Fleifel’s grandfather, 16 at the time of the Palestinian exodus in 1948, continues to live in the refugee camp. Harassed by the noise and commotion of the neighborhood kids, increasingly unwell, the older man personifies the tragedy of his generation. Largely oblivious or hostile to the modern world, not understanding his grandson’s profession or outlook on life, Abu Osama, as the production notes indicate, “Since his wife passed away three years ago…has led a pretty quiet life, mostly living between the mosque and his home, where he prays, watches Al-Jazeera news, and mellows in the alleyway outside his front door.”
His much younger half-brother, Said, is a more tragic figure. He grew up in the shadow of his brother, Jamal, who was beloved in the camp for his military and community exploits. The latter was shot in the throat by a sniper in 1991 when the Lebanese military unsuccessfully attempted to take control of Ain El Hel-weh. After his heroic brother’s death, Said “was not the same,” the narrator explains.
Reduced to living in fairly wretched conditions, collecting and selling cans, trapped in the role of quasi-“village idiot,” Said tells the camera that he “can’t get married,” in fact, he “can hardly support” himself. He complains to the filmmaker, “Your uncles never helped me.” Said’s immediate family has not been kind to him, setting an example for the entire community. His face and body, movingly, are tortured by regret and failure and disappointment.
The politically most telling figure in the film is Abu Iyad, the former Fatah militant. By 2010, he has reached the point of making public denunciations of the Palestinian officialdom. Driven half-mad by the situation, he even heaps curses on the entire people. “We should all be massacred.” Referring to the Palestinian authority, Abu Iyad exclaims, “They screwed us up. No, we destroyed ourselves.” He denounces the “corrupt leaders” as “thieves.”

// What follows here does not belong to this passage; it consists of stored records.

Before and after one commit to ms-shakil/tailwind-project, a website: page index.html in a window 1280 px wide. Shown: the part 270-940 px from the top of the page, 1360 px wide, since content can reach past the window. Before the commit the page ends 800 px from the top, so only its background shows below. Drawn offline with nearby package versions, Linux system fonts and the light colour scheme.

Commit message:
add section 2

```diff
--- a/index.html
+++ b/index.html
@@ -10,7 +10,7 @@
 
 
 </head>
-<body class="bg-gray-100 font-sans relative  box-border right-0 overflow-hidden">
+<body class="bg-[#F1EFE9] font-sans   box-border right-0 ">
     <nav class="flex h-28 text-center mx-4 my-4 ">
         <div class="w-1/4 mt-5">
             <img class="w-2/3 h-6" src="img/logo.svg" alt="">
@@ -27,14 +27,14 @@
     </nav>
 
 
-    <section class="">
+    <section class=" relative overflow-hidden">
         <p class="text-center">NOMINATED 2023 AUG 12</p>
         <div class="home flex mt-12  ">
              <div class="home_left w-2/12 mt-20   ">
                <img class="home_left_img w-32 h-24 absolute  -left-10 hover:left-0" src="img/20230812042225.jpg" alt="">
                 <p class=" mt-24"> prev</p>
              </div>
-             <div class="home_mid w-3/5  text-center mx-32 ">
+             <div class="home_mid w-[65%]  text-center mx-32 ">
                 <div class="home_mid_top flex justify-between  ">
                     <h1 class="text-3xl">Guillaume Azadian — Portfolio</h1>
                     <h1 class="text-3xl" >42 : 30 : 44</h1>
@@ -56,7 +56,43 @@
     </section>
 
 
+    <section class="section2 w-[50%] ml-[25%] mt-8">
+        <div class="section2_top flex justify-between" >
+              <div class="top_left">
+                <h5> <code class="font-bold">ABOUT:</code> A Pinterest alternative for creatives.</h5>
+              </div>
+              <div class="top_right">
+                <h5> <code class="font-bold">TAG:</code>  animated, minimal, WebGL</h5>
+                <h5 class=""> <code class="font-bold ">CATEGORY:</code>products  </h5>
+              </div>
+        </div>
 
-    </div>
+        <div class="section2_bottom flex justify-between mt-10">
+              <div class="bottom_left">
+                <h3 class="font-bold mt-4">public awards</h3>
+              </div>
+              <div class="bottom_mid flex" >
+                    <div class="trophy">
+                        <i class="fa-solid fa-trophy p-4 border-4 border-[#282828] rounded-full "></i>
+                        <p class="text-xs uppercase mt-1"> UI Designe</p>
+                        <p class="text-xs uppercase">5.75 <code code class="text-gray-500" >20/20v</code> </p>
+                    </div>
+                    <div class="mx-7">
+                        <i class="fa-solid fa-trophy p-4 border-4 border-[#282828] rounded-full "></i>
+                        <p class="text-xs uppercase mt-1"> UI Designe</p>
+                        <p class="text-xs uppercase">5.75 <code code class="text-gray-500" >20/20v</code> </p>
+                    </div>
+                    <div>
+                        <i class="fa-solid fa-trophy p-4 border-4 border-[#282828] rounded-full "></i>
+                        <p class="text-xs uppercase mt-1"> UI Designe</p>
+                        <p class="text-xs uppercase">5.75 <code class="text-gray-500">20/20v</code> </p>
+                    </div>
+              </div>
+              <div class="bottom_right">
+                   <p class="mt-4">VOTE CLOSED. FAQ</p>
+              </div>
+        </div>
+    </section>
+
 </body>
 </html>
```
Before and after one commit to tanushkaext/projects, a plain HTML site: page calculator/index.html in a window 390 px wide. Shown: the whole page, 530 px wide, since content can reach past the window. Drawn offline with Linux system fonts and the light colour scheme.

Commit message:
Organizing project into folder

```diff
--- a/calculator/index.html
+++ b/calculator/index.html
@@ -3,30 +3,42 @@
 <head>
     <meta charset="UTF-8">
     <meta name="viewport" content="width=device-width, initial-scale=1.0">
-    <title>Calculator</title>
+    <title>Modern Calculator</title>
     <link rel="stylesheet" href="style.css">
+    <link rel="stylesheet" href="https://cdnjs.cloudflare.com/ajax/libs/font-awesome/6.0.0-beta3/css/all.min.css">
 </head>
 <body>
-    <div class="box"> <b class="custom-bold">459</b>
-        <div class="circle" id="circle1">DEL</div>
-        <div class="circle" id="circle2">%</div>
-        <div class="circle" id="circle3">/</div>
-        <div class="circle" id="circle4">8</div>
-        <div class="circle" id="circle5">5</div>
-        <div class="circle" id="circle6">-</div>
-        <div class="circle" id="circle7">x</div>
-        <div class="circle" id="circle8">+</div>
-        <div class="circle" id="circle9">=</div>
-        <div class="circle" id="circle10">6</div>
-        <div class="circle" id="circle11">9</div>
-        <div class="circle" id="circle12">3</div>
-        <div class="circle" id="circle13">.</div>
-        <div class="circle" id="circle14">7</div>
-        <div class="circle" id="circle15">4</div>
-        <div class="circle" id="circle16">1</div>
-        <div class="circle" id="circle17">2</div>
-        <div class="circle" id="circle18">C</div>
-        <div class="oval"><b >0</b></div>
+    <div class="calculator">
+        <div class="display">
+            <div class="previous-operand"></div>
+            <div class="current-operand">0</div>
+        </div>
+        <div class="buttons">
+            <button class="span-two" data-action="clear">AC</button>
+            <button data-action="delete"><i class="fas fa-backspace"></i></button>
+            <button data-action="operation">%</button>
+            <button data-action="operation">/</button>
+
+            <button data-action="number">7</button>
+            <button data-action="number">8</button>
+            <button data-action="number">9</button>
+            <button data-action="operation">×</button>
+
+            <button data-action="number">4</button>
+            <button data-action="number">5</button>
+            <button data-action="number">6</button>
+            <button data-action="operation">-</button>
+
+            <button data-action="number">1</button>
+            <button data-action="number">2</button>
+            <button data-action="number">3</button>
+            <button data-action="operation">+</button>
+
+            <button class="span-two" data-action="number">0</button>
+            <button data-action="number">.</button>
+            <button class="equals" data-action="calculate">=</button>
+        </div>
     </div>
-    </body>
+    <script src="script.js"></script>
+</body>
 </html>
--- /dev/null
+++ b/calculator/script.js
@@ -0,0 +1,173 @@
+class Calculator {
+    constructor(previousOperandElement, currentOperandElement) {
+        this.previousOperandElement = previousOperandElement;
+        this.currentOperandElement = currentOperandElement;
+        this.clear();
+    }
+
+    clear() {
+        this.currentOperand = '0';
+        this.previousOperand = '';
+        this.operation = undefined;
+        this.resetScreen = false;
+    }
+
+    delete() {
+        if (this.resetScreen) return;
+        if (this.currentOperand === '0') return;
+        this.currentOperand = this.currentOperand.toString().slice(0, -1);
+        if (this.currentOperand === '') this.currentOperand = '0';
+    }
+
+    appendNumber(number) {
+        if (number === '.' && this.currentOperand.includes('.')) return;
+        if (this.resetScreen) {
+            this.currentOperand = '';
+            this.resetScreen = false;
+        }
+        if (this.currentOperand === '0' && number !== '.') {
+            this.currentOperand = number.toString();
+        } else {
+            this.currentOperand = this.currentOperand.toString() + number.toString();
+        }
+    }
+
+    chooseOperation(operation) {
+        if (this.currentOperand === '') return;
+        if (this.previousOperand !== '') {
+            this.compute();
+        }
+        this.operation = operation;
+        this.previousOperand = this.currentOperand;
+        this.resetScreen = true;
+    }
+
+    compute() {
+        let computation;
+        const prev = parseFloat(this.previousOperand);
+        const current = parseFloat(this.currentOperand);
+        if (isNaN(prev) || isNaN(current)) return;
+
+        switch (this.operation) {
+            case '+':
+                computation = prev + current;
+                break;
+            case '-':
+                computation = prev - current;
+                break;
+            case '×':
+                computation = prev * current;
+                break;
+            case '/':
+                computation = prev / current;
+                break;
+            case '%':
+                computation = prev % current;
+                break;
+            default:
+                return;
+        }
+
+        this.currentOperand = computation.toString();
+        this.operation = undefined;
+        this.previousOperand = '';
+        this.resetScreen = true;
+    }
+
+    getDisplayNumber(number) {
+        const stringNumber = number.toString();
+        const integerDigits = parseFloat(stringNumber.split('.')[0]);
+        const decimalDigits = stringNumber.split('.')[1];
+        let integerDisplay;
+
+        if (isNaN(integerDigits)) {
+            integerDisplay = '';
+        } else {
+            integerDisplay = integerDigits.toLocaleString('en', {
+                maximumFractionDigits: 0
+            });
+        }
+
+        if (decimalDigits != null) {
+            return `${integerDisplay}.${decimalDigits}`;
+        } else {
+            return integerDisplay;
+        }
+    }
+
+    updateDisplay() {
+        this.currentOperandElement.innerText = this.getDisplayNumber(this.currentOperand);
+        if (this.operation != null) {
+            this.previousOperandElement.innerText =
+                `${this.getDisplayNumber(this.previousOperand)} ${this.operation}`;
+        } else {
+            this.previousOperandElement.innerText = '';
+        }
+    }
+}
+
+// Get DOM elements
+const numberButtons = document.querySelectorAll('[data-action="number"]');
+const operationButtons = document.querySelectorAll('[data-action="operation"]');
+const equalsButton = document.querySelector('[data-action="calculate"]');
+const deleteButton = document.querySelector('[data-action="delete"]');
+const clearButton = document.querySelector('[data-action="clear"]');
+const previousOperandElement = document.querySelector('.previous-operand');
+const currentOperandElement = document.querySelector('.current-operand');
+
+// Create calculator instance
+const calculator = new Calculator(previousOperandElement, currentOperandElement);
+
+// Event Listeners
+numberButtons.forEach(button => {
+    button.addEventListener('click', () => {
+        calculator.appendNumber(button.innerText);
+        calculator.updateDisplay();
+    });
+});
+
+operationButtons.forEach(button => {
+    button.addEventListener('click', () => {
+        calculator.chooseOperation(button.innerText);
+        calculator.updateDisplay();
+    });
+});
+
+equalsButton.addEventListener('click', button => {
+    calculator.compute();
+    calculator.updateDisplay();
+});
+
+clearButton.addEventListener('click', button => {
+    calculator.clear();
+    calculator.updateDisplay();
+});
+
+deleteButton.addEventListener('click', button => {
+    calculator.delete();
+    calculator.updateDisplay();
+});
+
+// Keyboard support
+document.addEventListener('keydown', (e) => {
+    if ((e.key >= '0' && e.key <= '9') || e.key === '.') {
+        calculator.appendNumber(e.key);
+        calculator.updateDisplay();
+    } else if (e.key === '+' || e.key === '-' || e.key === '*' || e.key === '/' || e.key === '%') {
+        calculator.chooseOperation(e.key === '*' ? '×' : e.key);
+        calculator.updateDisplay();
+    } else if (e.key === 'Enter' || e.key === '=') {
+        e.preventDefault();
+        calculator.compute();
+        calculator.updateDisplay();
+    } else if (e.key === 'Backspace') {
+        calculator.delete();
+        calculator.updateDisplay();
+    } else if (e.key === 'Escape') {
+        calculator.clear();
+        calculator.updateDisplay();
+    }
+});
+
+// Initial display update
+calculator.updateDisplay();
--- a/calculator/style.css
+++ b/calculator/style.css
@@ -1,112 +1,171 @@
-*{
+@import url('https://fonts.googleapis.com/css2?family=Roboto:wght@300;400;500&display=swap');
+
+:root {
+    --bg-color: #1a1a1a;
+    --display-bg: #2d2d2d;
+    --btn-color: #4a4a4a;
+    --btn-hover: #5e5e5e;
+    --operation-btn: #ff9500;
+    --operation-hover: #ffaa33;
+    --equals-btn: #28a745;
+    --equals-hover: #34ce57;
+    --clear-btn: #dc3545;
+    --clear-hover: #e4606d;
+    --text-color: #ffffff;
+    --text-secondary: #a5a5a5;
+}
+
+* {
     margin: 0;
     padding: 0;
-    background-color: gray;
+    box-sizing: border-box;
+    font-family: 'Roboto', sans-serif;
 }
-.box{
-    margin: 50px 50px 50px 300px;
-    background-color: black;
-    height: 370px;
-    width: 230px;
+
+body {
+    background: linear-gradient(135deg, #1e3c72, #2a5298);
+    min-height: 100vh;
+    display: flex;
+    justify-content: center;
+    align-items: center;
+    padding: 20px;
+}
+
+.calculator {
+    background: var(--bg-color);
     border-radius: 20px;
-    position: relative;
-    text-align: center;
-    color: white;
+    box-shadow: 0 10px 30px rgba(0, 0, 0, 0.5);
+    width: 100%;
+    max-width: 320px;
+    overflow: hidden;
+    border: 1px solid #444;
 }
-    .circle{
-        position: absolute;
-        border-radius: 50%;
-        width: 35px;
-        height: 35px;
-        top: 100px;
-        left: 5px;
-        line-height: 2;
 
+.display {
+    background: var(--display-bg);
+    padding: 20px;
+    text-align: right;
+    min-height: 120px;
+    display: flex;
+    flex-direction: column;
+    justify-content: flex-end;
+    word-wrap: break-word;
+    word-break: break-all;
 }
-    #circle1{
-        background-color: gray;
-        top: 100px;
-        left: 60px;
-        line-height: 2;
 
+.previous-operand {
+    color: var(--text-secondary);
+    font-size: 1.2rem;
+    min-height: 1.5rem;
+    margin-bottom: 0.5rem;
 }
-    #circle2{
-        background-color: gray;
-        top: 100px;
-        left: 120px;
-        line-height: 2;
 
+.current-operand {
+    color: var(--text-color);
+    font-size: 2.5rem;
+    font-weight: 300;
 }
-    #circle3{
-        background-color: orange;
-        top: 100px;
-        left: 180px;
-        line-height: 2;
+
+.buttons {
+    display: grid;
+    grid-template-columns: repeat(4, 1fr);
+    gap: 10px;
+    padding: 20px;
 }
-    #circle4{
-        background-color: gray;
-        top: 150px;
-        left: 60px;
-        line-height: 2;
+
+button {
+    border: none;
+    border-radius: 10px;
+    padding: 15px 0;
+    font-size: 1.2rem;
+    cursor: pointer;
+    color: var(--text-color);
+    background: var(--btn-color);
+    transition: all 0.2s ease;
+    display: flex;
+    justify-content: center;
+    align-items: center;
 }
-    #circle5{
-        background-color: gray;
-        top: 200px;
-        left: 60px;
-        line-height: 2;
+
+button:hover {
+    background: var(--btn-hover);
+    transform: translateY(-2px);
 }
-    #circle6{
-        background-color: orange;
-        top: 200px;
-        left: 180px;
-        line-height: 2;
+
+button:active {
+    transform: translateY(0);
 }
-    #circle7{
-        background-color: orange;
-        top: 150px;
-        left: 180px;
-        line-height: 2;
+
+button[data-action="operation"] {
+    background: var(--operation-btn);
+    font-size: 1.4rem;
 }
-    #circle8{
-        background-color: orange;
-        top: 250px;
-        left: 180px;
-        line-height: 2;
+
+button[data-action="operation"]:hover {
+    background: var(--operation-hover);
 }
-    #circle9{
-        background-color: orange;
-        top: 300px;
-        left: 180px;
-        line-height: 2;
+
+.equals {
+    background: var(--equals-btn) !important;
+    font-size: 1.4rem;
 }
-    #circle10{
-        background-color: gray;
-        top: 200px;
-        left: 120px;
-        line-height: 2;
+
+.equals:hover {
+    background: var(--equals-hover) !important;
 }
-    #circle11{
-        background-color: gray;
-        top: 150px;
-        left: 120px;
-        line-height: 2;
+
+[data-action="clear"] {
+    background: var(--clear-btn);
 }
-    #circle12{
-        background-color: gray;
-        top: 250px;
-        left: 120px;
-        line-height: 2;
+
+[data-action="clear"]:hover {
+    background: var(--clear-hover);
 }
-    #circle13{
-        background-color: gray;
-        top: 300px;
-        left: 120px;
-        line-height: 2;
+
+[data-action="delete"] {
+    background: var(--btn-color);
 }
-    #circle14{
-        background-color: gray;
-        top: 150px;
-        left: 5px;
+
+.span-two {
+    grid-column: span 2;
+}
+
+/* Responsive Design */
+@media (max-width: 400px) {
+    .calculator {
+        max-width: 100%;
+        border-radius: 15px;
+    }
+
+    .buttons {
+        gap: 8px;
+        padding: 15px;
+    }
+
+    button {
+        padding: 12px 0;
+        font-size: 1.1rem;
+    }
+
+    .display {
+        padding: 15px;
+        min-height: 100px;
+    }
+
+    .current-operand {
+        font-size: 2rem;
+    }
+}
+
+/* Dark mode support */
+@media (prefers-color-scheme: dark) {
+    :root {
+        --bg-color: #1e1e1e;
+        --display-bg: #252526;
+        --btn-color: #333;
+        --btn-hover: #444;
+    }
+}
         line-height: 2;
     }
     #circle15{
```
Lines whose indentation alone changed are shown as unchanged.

Abu Iyad’s father, a former Fatah officer, condemns Palestinian National Authority president Mahmoud Abbas as a “son of a bitch” who has appointed a “CIA agent” as head of the police in Ramallah. The anger and contempt pours out of the men, who have sacrificed everything for the Palestinian cause. Fleifel’s old friend bitterly describes his situation: “No future, no work, no education. No nothing.” Finally, he tells Mahdi that he has handed in his Fatah card, “I quit. I don’t give a shit.… It’s all over.”
Abu Iyad smuggles himself out of Lebanon and makes his way to Greece, only to be nabbed by police in Athens. Fleifel films him sitting despondently, on the eve of his deportation back to the camp (where he is now), and asks him: “What now?” The work ends on that note.
Without apparently pursuing a conscious ideological agenda, organically, out of its own imagery and internal logic, A World Not Ours exposes the bankruptcy of nationalism and the various political forces at work in the Palestinian camps. The filmmakers do not offer an alternative, nor perhaps should they, but the thinking viewer cannot avoid considering that explosive query, “What now?”
This is genuinely serious and intelligent filmmaking.
To be continued